▶ **WORK INSTRUCTIONS**
Your answer should be one number: how many lines of the data include the string "issue"?

▶ **MATERIAL SUPPLIED**
[Start of section]

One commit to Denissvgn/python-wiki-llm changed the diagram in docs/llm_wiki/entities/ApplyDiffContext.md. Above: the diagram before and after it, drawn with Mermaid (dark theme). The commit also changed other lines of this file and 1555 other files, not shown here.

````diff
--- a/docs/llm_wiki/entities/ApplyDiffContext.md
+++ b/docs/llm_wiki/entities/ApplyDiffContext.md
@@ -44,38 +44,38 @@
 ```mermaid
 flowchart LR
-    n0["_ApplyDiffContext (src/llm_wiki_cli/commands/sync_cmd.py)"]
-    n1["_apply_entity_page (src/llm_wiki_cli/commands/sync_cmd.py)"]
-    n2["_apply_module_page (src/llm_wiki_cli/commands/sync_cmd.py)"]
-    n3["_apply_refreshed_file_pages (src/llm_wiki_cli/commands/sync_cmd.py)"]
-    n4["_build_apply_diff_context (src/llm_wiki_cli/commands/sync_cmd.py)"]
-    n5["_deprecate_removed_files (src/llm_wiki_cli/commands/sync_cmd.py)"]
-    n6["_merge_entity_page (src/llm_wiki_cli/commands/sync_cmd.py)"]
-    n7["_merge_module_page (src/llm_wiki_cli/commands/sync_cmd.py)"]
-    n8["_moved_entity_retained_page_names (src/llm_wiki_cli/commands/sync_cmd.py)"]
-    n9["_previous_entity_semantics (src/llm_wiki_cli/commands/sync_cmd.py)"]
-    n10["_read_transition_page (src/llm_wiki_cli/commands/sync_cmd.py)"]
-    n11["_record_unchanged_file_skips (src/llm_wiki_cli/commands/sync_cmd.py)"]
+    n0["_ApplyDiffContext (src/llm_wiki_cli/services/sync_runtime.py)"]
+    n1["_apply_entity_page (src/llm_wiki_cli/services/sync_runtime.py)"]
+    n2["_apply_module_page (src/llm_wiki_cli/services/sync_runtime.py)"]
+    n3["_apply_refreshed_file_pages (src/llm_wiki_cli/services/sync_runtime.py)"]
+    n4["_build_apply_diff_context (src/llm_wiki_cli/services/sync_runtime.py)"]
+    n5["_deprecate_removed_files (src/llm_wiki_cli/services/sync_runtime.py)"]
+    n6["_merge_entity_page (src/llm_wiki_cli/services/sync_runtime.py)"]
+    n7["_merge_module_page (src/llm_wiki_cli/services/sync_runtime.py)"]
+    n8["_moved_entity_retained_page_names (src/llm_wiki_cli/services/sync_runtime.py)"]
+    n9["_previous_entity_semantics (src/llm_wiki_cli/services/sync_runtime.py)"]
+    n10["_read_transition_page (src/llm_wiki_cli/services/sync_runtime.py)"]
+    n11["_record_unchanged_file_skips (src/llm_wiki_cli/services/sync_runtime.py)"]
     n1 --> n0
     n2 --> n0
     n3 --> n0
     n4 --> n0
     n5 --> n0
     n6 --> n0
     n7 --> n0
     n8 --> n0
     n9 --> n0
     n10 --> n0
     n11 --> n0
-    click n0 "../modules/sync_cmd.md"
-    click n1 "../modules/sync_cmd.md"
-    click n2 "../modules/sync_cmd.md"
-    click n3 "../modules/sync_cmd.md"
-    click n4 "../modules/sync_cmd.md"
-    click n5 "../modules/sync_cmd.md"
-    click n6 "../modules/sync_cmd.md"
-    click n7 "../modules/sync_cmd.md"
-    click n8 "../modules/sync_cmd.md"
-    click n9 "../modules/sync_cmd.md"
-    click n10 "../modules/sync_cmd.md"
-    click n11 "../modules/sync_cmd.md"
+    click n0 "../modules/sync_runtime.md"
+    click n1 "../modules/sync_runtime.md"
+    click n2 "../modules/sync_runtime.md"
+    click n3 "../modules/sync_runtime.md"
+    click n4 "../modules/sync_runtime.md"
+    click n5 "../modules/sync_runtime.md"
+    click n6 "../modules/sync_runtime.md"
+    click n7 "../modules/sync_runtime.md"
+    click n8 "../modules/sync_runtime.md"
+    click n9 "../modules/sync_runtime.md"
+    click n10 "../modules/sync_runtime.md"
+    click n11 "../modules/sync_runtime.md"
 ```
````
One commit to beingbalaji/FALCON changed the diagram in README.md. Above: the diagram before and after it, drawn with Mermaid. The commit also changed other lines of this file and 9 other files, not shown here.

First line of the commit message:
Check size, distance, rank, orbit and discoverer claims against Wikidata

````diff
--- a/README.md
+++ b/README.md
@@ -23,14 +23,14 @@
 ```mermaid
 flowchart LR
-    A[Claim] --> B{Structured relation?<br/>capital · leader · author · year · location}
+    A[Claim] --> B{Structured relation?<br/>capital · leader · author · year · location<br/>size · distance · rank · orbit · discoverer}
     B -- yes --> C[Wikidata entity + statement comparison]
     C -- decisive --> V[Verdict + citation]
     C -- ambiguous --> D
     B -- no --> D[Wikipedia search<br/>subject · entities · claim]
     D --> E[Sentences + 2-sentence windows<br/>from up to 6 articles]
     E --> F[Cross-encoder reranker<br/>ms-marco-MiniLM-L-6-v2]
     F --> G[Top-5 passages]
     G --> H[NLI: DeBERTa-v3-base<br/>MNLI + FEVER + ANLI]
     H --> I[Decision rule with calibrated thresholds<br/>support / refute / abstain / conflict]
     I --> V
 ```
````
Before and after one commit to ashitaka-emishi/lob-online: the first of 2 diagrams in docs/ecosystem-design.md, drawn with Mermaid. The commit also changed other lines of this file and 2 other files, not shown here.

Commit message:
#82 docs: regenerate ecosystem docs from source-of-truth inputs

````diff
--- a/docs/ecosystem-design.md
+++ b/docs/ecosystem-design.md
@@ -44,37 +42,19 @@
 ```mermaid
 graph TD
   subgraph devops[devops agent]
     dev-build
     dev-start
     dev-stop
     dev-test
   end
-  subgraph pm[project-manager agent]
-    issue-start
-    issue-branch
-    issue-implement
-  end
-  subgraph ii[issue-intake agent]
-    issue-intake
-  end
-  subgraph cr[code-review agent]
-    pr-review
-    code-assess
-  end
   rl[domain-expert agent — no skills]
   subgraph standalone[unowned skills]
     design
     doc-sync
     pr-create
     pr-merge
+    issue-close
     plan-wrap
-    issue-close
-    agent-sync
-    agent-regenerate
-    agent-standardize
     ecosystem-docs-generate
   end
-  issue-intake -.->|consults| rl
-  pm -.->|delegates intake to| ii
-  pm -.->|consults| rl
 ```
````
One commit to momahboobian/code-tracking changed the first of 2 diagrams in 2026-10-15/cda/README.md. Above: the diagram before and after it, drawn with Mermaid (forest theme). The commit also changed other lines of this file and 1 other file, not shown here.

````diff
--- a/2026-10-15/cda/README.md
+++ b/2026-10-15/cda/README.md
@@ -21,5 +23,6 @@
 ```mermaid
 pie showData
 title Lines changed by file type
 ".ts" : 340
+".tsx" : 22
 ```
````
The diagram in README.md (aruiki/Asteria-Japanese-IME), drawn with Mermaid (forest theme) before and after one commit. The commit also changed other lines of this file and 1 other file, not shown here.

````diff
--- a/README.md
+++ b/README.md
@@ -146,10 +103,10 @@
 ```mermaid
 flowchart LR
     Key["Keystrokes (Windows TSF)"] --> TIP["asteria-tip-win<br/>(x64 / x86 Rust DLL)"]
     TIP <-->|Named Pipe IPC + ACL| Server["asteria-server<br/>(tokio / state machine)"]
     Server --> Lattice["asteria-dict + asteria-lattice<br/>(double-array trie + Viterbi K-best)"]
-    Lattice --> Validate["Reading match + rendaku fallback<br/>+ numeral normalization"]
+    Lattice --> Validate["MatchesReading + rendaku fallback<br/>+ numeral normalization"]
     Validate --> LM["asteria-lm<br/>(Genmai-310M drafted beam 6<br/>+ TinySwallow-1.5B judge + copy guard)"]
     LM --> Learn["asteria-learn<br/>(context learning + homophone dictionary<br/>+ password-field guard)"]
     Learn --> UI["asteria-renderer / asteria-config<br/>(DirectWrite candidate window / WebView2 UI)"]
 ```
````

[End of section]

▶ **COMPLETED EXERCISE**
8